Defendants also argue that the FAC should be dismissed on the grounds of issue preclusion. [Doc. No. 20-1 at 7-8; Doc. No. 21-1 at 5-6.] Issue preclusion, or collateral estoppel, precludes the relitigation of issues that were actually tried and litigated in prior proceedings. Lucido v. Superior Court, 51 Cal. 3d 335, 341 (1990). The doctrine applies if these requirements are met: "(1) the issue to be precluded must be identical to that decided in the prior proceeding, (2) the issue must have been actually litigated at that time, (3) the issue must have been necessarily decided, (4) the decision in the prior proceeding must be final and on the merits, and (5) the party against whom preclusion is sought must be in privity with the party to the former proceeding." People v. Garcia, 39 Cal. 4th 1070, 1077 (2006).
Defendants do not state what issues raised by Plaintiffs they seek to be dismissed on preclusion grounds.
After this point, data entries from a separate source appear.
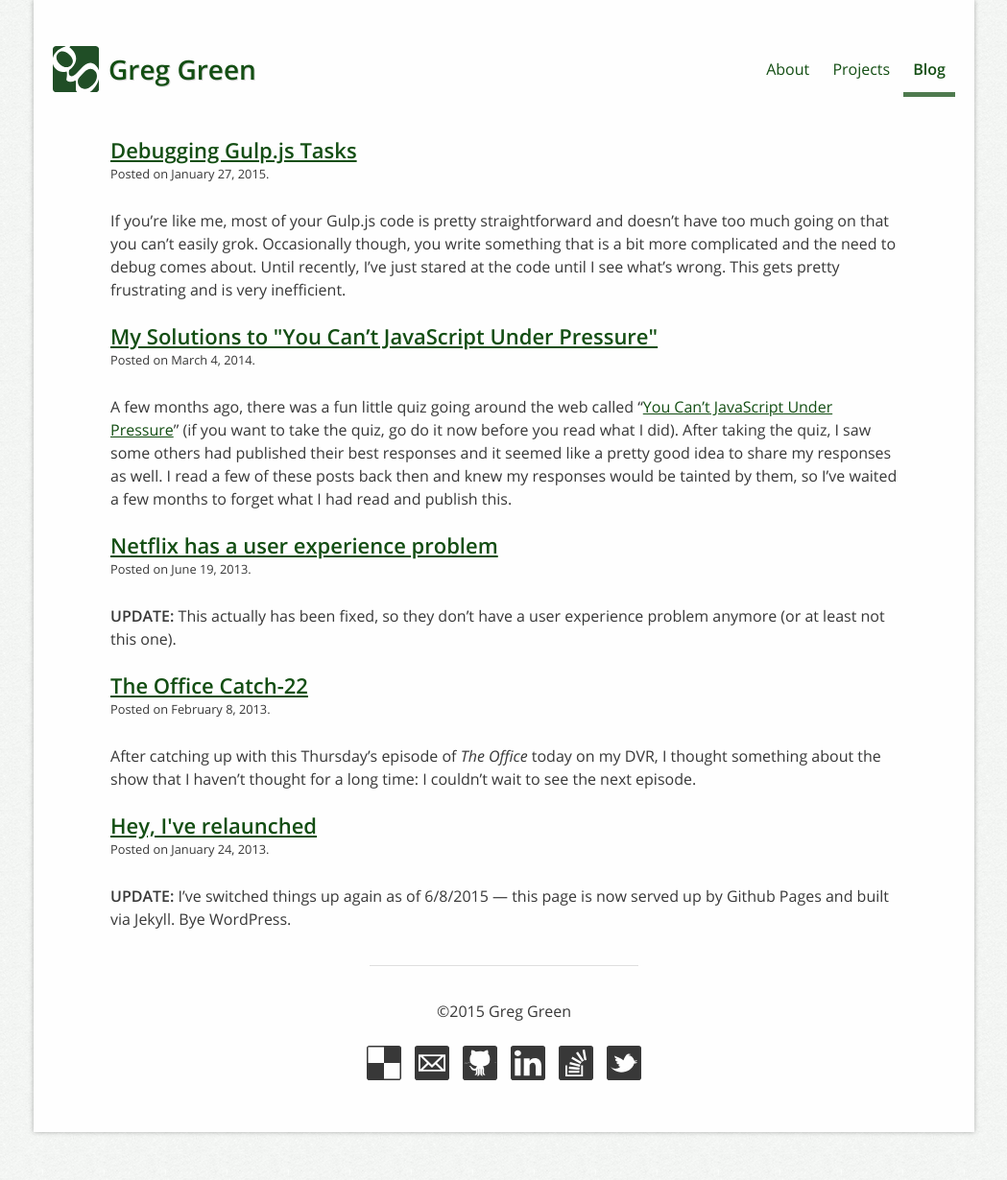
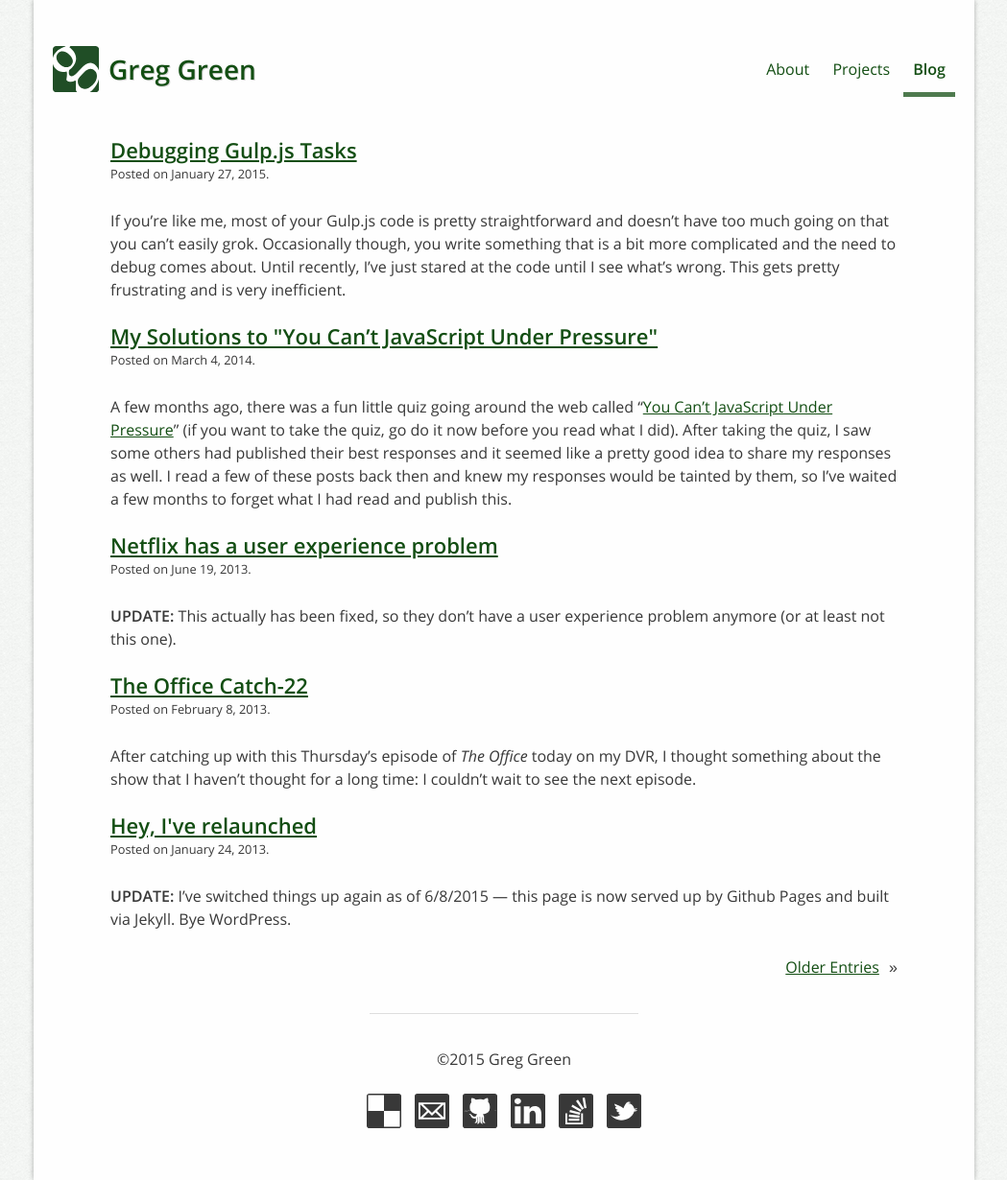
Before and after one commit to greg5green/greg5green.github.io, a Jekyll site: the page built from blog/index.html, in a window 1280 px wide. Shown: the whole page at 96% size, without its empty margins (115-1164 px from the left). Built offline with Jekyll 4.4.1, drawn with Linux system fonts in a browser that asks for light colours; the list of posts is cut into pages by our own code.

Commit message:
Add pagination of blog index

```diff
--- /dev/null
+++ b/_sass/components/_pagination.scss
@@ -0,0 +1,26 @@
+.pagination-link {
+    display: inline-block;
+    margin-bottom: 24px;
+    vertical-align: middle;
+    width: 380px;
+
+    a {
+        display: inline-block;
+        vertical-align: middle;
+        width: 360px;
+    }
+}
+
+.pagination-link--previous {
+    margin-right: 60px;
+}
+
+.pagination-link--next {
+    text-align: right;
+}
+
+.pagination-link-indicator {
+    display: inline-block;
+    width: 15px;
+    vertical-align: middle;
+}
--- a/_sass/layouts/_posts.scss
+++ b/_sass/layouts/_posts.scss
@@ -6,30 +6,3 @@
 iframe {
     margin-bottom: 24px;
 }
-
-.post__footer-link {
-    display: inline-block;
-    margin-bottom: 24px;
-    vertical-align: middle;
-    width: 380px;
-
-    a {
-        display: inline-block;
-        vertical-align: middle;
-        width: 360px;
-    }
-}
-
-.post__footer-link--previous {
-    margin-right: 60px;
-}
-
-.post__footer-link--next {
-    text-align: right;
-}
-
-.post__footer-link-indicator {
-    display: inline-block;
-    width: 15px;
-    vertical-align: middle;
-}
--- a/assets/stylesheets/style.scss
+++ b/assets/stylesheets/style.scss
@@ -10,6 +10,7 @@
 @import 'components/header';
 @import 'components/nav';
 @import 'components/code-highlighting';
+@import 'components/pagination';
 @import 'components/footer';
 
 @import 'layouts/main';
@@ -35,13 +36,3 @@
 .clear-left {
   clear: left;
 }
-
-.alignleft {
-    float: left;
-    margin-right: 10px;
-}
-
-.alignright {
-    float: right;
-    margin-left: 10px;
-}
--- a/blog/index.html
+++ b/blog/index.html
@@ -20,9 +20,25 @@ title: Blog
             <section class="post__entry">
                 {{ post.excerpt }}
             </section>
+
         </article>
     {% endfor %}
+    <footer class="pagination">
+        <div class="pagination-link pagination-link--previous">
+            {% if paginator.previous_page %}
+                <div class="pagination-link-indicator">&laquo;</div>
+                <a href="{{ paginator.previous_page_path }}">Newer Entries</a>
+            {% endif %}
+        </div><!--
+            hacky comment as easy fix for white space between inline-block elements
+        --><div class="pagination-link pagination-link--next">
+            {% if paginator.next_page %}
+                <a href="{{ paginator.next_page_path }}">Older Entries</a>
+                <div class="pagination-link-indicator">&raquo;</div>
+            {% endif %}
+        </div>
+        <div class="clearfix">&nbsp;</div>
+    </footer>
 </section>
 
-
 {% include footer.html %}
```
Also changed, not shown: _layouts/post.html (+5 -5 lines).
Defendants also do not cite to the state court proceedings and show that the issues in this action were previously litigated and decided by the state juvenile court. See id. ("(2) the issue must have been actually litigated at that time, [and] (3) the issue must have been necessarily decided"). Accordingly, Defendants have not established their issue preclusion defense.
The Defendants argue that the FAC should be dismissed because the claims are barred by Heck v. Humphrey, 512 U.S. 477 (1994). [Doc. No. 20-1 at 11-12; Doc. No. 21-1 at 15-17.] In Heck v. Humphrey, the Supreme Court held that when a state prisoner seeks damages in a § 1983 suit, the district court must consider whether a judgment in favor of the plaintiff would necessarily imply the invalidity of his conviction or sentence; if it would, the complaint must be dismissed unless the plaintiff can demonstrate that the conviction or sentence has already been invalidated. 512 U.S. at 487. Although Heck involved a criminal judgment, Defendants cite to case law where the principle was applied to civil commitment proceedings. [Doc. No. 20-1 at 12; Doc. No. 21-1 at 16.] See, e.g., Huftile v. Miccio-Fonseca, 410 F.3d 1136, 1138-41 (9th Cir. 2005); Levy v. California, 2011 U.S. Dist. LEXIS 13326, at *12-20 (N.D. Cal., Feb. 1, 2011). Defendants argue, therefore, that the principle of Heck should be applied to the present case and bar Plaintiffs' claims because they have not shown that the dependency proceedings were terminated in their favor. [Doc. No. 20-1 at 12; Doc. No. 21-1 at 16.]
Heck is not applicable to Plaintiffs' lawsuit. In extending Heck to cover civil commitment proceedings, the Ninth Circuit explained that "Heck's favorable termination rule was intended to prevent a person in custody from using § 1983 to circumvent the more stringent requirements for habeas corpus." Huftile, 410 F.3d at 1139. The Ninth Circuit went on to explain that habeas relief is not limited to "prisoners," and detainees under an involuntary civil commitment scheme can use habeas to challenge a term of confinement. Id. at 1139-40. Therefore, it appears that Heck can only be applied to civil proceedings where the plaintiff is detained or was previously detained and entitled to habeas relief. See id. at 1139-40. Heck does not apply to challenges to dependency proceedings brought by a parent because California juvenile dependency proceedings focus on the status of the child not the prosecution and confinement of the parents. See Doe v. Mann, 415 F.3d 1038, 1059 (9th Cir. 2005) ("At the heart of the dependency proceedings is a dispute about the status of the child . . . ."); id. at 1056 n.25 ("child dependency proceedings in California may be ...